[Dataset entries]:
_ _ _
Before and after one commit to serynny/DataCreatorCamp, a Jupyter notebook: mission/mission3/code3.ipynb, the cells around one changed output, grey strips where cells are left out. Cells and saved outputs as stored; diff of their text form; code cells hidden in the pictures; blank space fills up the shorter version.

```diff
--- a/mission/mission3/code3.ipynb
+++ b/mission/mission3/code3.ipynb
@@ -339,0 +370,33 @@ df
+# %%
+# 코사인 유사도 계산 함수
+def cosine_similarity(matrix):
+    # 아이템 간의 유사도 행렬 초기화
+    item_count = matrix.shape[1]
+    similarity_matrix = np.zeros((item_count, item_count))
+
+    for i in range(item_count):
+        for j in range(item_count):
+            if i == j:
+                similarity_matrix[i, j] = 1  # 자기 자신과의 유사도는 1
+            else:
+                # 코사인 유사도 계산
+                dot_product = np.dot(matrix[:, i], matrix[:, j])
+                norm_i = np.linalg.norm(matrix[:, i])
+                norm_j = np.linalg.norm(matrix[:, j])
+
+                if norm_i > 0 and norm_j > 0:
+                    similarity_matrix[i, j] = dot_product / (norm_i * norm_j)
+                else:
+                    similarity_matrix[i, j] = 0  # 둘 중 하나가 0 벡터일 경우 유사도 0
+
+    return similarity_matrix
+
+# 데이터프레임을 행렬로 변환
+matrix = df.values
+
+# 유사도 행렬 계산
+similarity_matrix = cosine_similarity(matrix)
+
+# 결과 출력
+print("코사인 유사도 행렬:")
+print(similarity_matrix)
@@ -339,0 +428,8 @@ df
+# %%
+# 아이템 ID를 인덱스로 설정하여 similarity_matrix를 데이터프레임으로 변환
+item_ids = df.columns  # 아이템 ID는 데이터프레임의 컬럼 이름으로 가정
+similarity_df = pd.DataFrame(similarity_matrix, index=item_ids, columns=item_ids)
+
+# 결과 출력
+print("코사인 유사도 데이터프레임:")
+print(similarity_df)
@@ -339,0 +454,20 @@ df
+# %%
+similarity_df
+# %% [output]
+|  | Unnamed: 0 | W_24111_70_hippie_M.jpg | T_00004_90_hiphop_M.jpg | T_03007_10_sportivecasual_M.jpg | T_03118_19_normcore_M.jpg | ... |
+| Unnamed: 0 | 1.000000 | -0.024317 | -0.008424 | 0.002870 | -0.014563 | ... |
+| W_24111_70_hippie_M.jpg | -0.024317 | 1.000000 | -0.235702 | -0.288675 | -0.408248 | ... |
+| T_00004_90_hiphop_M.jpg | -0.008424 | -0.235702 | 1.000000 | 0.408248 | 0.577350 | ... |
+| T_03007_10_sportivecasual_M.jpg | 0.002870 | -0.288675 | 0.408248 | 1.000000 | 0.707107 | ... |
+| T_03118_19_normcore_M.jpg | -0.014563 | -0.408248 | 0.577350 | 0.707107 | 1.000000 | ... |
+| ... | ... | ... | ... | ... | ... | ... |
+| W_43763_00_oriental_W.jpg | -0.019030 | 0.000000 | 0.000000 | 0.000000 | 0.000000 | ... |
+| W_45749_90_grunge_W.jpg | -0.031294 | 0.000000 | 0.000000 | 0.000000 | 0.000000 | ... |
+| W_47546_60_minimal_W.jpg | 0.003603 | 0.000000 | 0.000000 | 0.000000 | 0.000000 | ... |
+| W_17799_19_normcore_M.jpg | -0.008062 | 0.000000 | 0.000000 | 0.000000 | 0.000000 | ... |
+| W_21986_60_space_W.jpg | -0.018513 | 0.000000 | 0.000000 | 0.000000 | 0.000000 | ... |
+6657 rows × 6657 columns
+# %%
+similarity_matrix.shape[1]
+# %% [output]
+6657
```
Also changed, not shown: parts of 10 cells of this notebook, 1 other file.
_ _ _
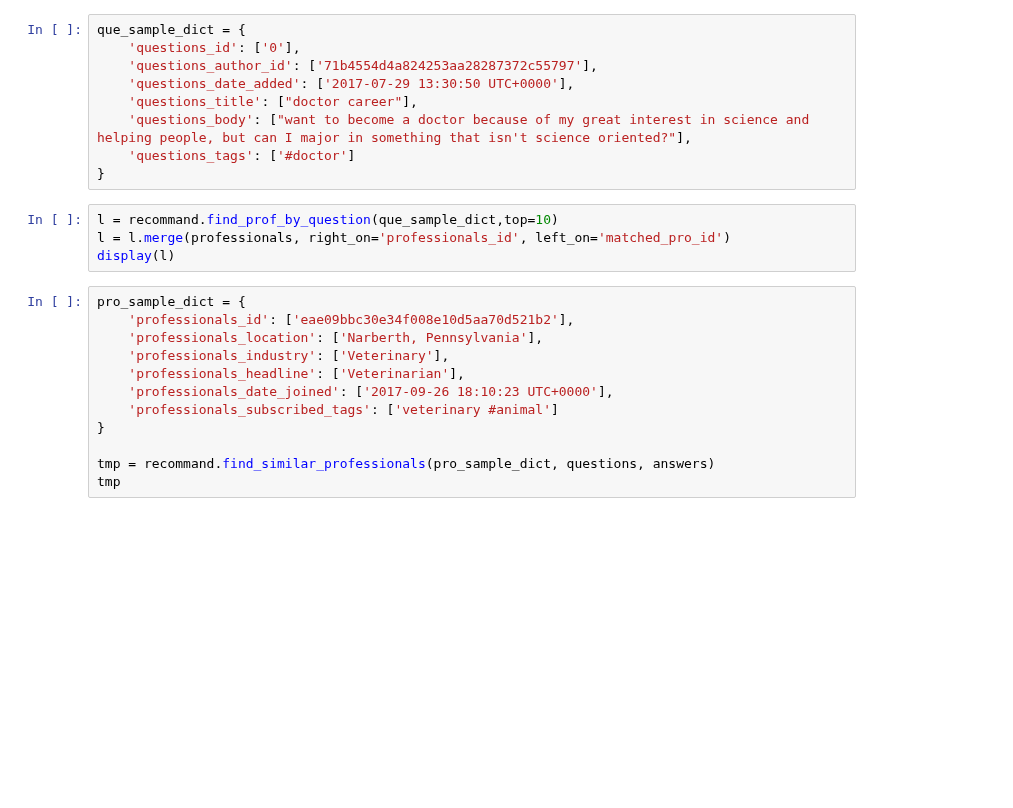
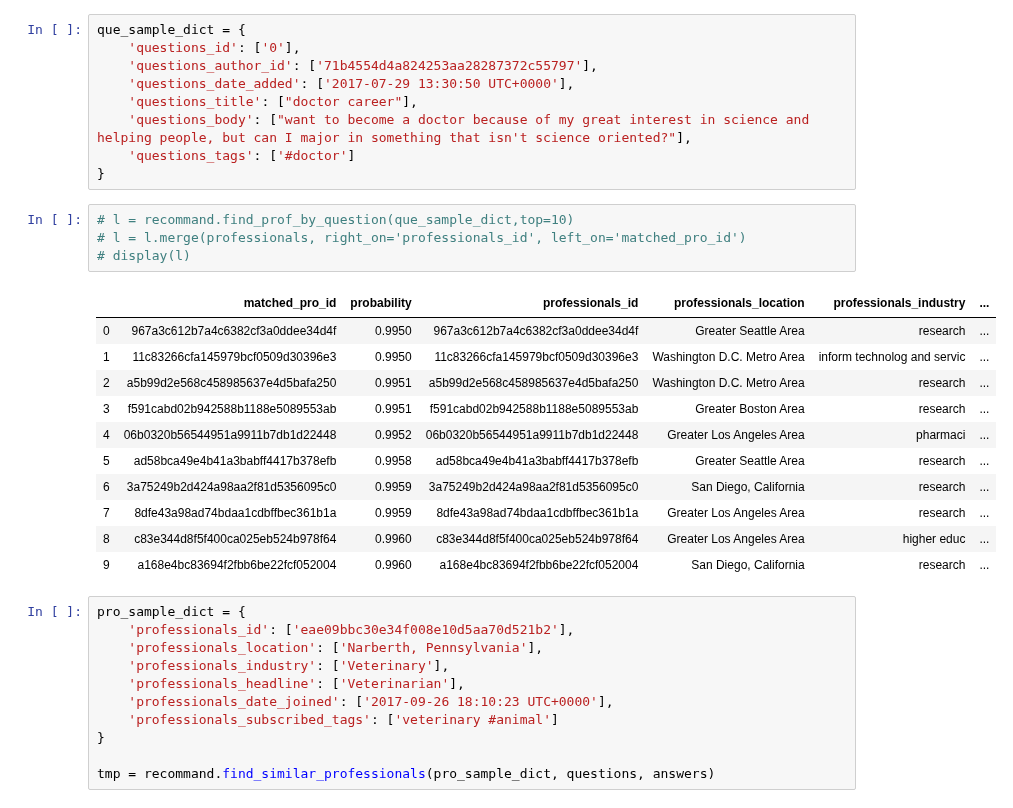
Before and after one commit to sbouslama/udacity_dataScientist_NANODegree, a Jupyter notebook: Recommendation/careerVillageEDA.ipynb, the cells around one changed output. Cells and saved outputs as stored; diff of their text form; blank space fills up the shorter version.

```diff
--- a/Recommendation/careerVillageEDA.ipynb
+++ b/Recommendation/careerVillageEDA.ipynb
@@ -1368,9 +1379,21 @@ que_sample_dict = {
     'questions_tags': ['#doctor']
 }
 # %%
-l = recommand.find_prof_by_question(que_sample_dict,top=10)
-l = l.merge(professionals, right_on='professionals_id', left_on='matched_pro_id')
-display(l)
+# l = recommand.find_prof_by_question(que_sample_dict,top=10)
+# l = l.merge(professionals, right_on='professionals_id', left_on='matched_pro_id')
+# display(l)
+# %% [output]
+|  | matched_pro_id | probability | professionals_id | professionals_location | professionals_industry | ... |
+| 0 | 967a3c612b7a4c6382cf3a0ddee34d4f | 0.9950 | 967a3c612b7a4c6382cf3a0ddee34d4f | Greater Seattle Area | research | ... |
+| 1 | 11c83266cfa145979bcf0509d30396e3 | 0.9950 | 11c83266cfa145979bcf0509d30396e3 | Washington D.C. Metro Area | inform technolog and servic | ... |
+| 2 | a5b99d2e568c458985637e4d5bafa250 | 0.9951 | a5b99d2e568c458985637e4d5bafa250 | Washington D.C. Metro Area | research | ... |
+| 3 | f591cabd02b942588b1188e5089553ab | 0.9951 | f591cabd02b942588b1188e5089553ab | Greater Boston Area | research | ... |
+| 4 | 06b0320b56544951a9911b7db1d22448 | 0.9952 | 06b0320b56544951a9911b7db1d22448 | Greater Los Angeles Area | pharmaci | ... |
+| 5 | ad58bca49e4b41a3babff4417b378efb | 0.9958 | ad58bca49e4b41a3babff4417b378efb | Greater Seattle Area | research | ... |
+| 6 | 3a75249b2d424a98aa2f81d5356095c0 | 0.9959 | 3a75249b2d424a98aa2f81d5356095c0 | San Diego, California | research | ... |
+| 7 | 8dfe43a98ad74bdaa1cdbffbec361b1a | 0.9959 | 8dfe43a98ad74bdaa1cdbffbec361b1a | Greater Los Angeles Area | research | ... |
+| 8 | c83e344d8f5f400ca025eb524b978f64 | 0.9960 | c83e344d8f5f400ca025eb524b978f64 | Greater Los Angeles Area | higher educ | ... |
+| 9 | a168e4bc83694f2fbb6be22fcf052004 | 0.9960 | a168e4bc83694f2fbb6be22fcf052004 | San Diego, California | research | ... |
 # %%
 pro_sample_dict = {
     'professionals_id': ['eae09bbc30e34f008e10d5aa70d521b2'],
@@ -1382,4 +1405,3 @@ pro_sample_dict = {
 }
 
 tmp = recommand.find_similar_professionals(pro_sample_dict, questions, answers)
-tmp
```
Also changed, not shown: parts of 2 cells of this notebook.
_ _ _
[Exercise]:
Every line above that includes the string "Seattle" needs to be copied.

[Response area]:
+| 0 | 967a3c612b7a4c6382cf3a0ddee34d4f | 0.9950 | 967a3c612b7a4c6382cf3a0ddee34d4f | Greater Seattle Area | research | ... |
+| 5 | ad58bca49e4b41a3babff4417b378efb | 0.9958 | ad58bca49e4b41a3babff4417b378efb | Greater Seattle Area | research | ... |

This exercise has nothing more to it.